Task goal – Each line containing the string "hover" should be copied out of the entries.

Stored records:
################
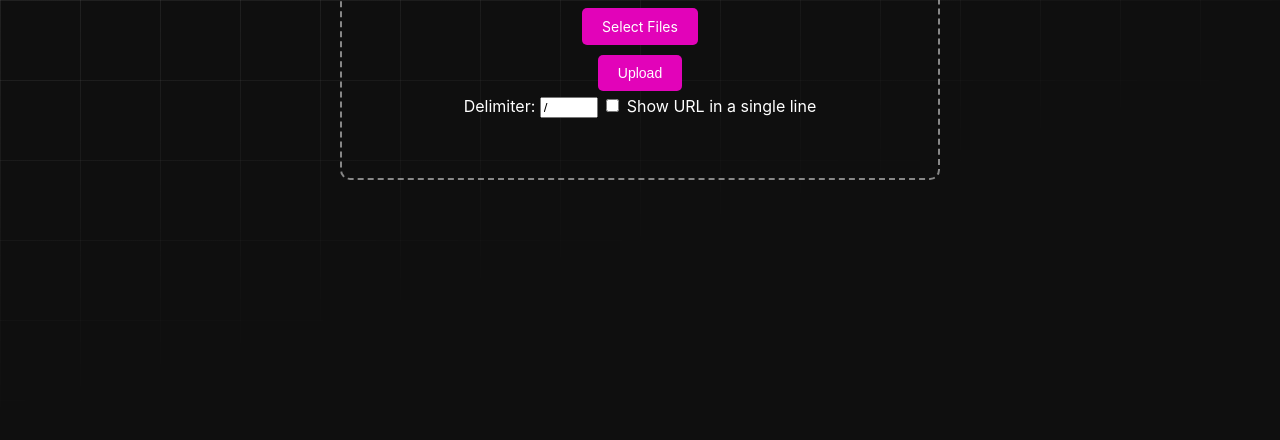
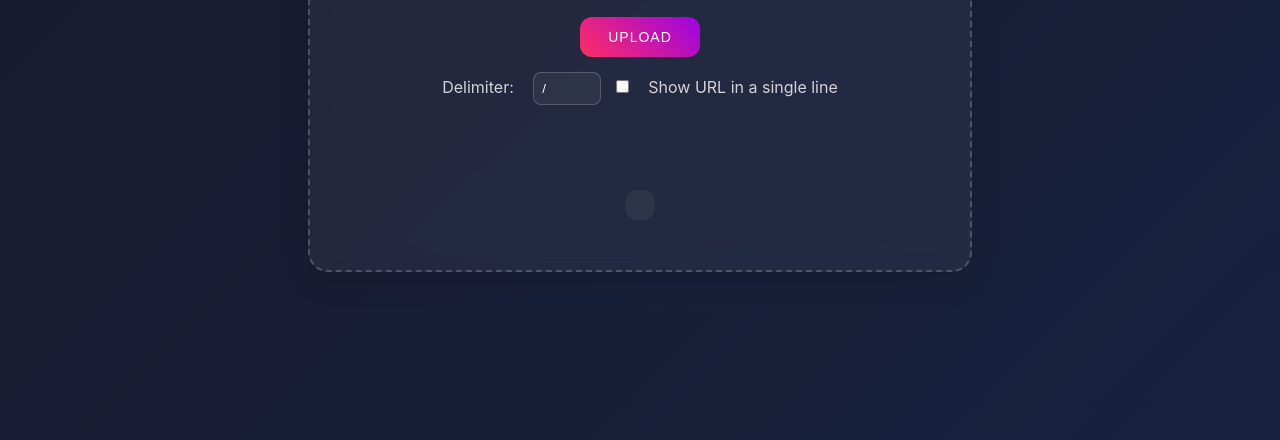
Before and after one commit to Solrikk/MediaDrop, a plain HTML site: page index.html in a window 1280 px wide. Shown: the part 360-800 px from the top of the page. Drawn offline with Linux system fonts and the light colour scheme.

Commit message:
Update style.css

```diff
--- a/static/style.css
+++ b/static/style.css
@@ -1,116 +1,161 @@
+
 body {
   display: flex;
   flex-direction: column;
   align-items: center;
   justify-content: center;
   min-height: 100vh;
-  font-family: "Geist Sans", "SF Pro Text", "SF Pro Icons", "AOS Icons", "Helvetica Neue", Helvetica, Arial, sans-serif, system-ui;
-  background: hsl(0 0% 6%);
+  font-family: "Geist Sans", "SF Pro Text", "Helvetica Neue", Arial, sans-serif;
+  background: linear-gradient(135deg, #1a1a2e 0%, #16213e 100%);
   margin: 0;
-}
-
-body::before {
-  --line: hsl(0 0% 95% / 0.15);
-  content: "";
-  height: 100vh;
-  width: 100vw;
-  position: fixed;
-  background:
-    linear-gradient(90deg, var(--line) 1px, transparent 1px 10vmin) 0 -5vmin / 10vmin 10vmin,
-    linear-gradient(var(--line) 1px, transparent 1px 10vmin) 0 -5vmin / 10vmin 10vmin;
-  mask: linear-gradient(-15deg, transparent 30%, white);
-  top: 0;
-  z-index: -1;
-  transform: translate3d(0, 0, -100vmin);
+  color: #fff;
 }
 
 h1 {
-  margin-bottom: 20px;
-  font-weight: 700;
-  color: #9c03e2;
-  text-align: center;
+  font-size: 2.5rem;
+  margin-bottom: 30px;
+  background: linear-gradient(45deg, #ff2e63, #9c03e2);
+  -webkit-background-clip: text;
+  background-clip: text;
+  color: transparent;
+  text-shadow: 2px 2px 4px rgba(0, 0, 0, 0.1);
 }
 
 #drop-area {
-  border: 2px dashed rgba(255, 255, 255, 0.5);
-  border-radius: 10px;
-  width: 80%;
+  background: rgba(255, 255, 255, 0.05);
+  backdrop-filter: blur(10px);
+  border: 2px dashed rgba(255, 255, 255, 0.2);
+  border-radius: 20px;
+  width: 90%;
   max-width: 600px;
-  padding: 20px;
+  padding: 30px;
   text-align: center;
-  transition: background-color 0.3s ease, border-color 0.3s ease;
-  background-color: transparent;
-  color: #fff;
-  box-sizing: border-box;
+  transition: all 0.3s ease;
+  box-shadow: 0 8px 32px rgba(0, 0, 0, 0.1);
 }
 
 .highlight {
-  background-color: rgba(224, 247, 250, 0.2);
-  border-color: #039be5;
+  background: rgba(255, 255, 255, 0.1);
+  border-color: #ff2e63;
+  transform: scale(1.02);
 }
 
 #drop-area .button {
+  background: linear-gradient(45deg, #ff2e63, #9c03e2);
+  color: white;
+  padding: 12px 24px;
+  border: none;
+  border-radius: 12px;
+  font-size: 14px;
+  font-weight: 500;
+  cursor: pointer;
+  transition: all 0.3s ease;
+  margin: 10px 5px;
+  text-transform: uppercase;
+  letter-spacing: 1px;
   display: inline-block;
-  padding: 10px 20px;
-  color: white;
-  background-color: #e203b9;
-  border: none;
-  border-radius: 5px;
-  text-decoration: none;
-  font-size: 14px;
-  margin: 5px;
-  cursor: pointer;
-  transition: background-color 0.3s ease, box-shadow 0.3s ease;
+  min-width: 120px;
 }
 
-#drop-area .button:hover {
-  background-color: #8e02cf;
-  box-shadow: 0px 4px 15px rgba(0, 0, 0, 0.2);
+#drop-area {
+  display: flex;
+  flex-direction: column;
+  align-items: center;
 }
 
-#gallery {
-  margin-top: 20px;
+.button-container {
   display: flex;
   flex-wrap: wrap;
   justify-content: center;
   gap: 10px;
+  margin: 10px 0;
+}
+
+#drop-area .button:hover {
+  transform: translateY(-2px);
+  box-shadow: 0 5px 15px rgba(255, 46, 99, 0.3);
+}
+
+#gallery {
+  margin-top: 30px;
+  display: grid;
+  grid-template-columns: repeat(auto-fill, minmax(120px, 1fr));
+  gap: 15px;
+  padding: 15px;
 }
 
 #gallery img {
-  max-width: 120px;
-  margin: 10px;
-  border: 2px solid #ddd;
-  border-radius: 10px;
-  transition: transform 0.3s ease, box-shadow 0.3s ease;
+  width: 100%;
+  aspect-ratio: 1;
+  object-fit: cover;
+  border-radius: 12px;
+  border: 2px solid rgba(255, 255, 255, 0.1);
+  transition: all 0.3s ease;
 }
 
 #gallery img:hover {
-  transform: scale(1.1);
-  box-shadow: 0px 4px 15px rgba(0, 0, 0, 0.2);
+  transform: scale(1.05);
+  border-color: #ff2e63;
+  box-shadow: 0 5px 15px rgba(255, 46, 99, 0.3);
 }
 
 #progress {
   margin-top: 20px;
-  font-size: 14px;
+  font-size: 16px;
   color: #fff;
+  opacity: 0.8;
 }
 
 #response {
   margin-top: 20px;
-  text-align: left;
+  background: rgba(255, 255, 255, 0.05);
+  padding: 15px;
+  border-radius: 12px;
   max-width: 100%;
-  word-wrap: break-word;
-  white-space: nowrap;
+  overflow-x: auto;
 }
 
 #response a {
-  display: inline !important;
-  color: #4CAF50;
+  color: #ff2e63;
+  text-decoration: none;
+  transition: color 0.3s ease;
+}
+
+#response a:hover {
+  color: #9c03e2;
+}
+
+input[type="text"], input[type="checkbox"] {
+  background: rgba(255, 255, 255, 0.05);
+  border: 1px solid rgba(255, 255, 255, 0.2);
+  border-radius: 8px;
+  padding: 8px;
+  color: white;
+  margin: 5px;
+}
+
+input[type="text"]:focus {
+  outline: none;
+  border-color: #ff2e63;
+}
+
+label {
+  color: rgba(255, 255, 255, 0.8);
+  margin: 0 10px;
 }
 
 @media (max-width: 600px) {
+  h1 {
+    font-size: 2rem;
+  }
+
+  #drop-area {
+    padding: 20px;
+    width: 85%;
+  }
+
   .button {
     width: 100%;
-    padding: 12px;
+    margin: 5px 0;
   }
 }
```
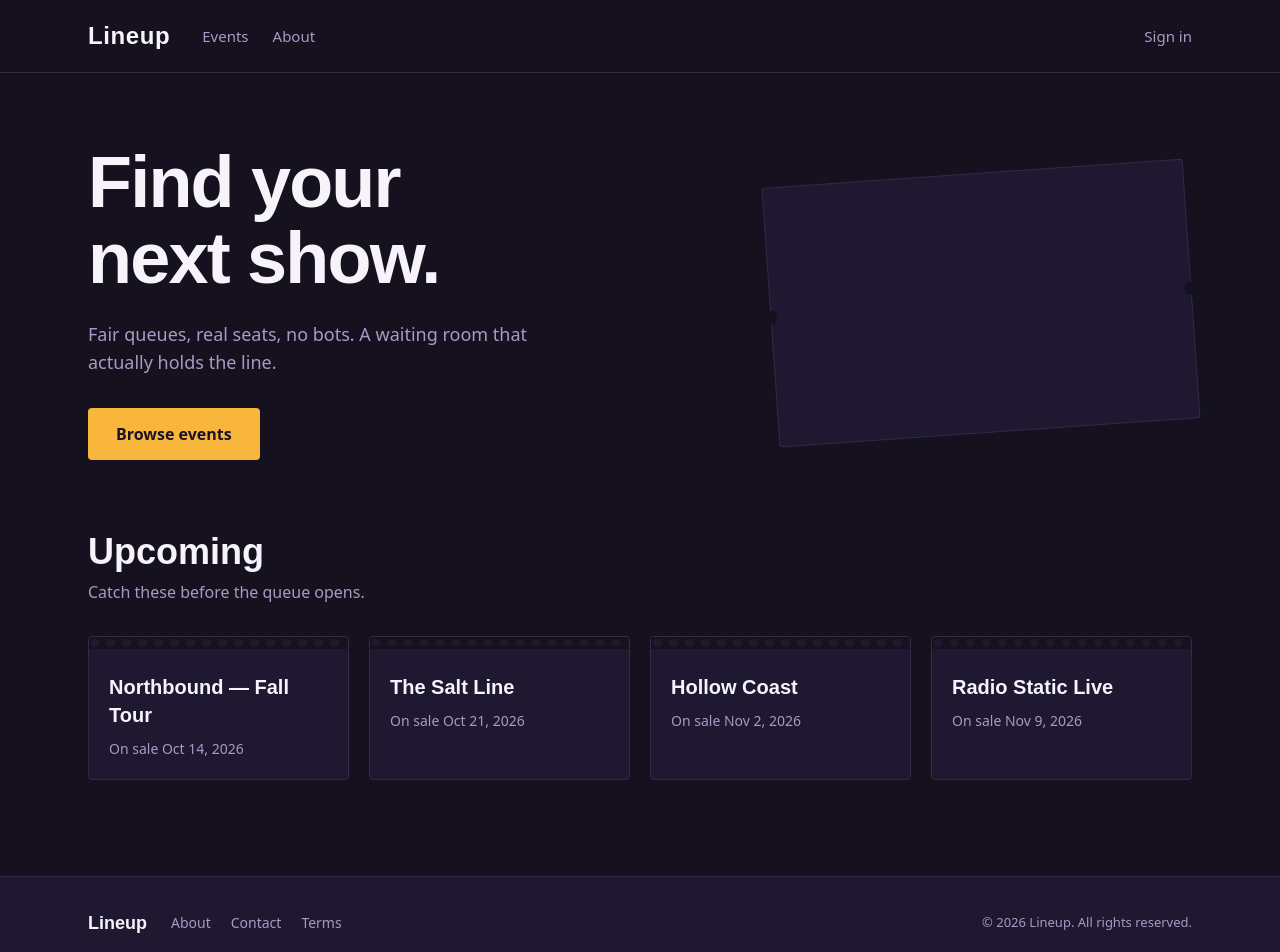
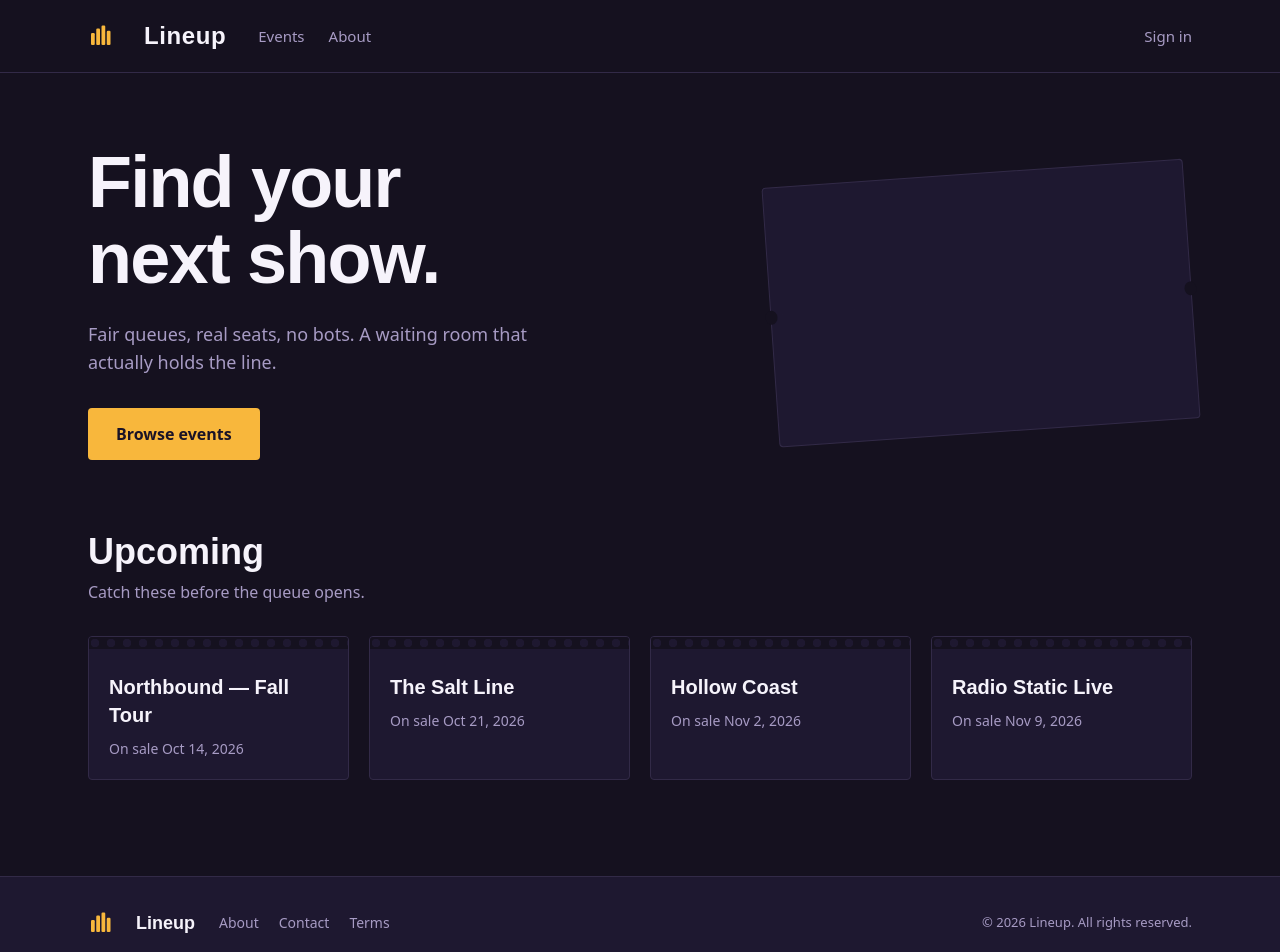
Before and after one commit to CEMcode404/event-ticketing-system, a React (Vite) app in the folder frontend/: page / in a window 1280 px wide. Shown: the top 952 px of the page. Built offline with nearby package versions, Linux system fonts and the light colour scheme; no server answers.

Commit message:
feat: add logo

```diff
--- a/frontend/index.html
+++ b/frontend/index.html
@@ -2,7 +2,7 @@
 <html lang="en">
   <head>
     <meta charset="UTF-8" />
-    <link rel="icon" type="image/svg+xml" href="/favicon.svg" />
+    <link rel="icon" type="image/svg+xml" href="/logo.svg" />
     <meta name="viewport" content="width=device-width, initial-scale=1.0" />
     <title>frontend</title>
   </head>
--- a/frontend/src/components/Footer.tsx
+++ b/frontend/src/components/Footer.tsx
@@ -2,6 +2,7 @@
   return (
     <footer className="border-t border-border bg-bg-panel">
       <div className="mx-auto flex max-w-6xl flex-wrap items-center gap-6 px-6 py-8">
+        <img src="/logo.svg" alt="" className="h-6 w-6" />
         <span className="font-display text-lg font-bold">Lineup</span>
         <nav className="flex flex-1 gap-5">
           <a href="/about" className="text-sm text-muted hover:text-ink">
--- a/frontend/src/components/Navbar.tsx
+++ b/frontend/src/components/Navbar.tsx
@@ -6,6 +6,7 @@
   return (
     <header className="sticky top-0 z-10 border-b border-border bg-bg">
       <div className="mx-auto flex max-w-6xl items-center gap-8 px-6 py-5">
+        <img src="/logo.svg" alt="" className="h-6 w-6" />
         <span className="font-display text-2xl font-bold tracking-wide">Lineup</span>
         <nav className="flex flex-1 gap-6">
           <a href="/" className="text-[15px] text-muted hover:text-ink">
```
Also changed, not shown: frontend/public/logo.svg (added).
################
Result of the exercise –
-#drop-area .button:hover {
+#drop-area .button:hover {
 #gallery img:hover {
+#response a:hover {
           <a href="/about" className="text-sm text-muted hover:text-ink">
           <a href="/" className="text-[15px] text-muted hover:text-ink">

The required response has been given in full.